[Change listing data]
Segment Open
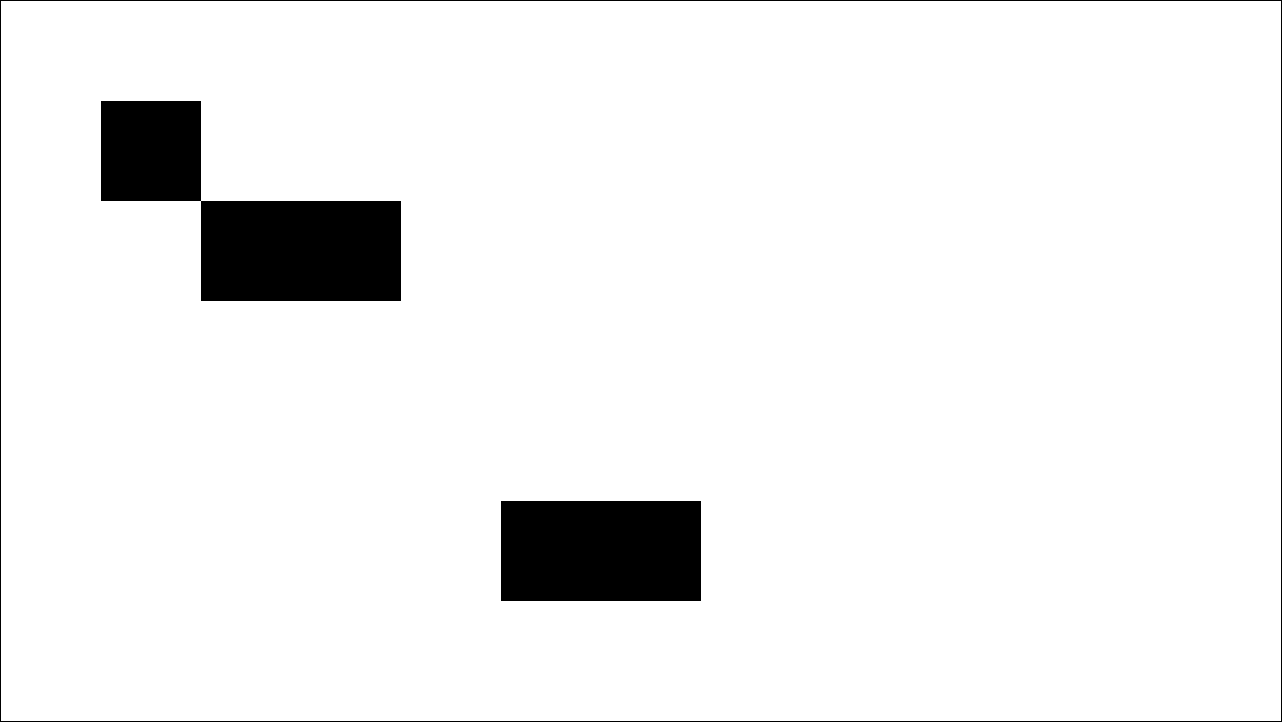
Repository: badhon252/Javascript-practice
Page: 1projects/JavaScript30/08 - Fun with HTML5 Canvas/index-START.html
An editor plug-in stored every save of this project. The page is shown before and after the next save, followed by the edit.
The browser window is 1280 px wide. The page is 1282 px wide, so the pictures cover 1282 px, including what lies to the right of the window. The pictures show the whole page.

Above is the page before, as saved 2022-12-02 23:30:04.

After the next save:
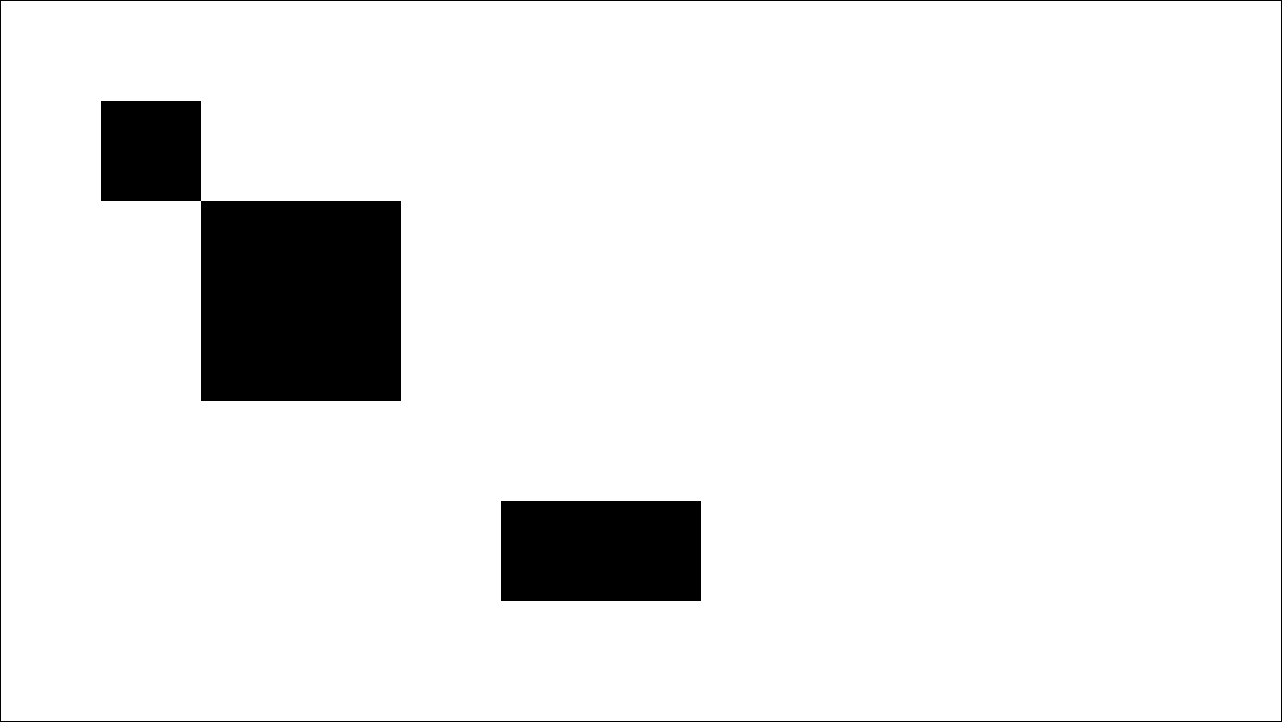
Saved 13 s later.
--- a/1projects/JavaScript30/08 - Fun with HTML5 Canvas/index-START.html
+++ b/1projects/JavaScript30/08 - Fun with HTML5 Canvas/index-START.html
@@ -33,7 +33,7 @@
 
         // ctx.fillRect(x, y, width, height)
         ctx.fillRect(100, 100, 100, 100);
-        ctx.fillRect(200, 200, 200, 100);
+        ctx.fillRect(200, 200, 200, 200);
         ctx.fillRect(500, 500, 200, 100);
     </script>
 </body>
Segment Closed
__What you have to do__
Your copy should match the records above exactly, except that it contains no pictures.

__Solved problem__
Repository: badhon252/Javascript-practice
Page: 1projects/JavaScript30/08 - Fun with HTML5 Canvas/index-START.html
An editor plug-in stored every save of this project. The page is shown before and after the next save, followed by the edit.
The browser window is 1280 px wide. The page is 1282 px wide, so the pictures cover 1282 px, including what lies to the right of the window. The pictures show the whole page.

Above is the page before, as saved 2022-12-02 23:30:04.

After the next save:
Saved 13 s later.
--- a/1projects/JavaScript30/08 - Fun with HTML5 Canvas/index-START.html
+++ b/1projects/JavaScript30/08 - Fun with HTML5 Canvas/index-START.html
@@ -33,7 +33,7 @@
 
         // ctx.fillRect(x, y, width, height)
         ctx.fillRect(100, 100, 100, 100);
-        ctx.fillRect(200, 200, 200, 100);
+        ctx.fillRect(200, 200, 200, 200);
         ctx.fillRect(500, 500, 200, 100);
     </script>
 </body>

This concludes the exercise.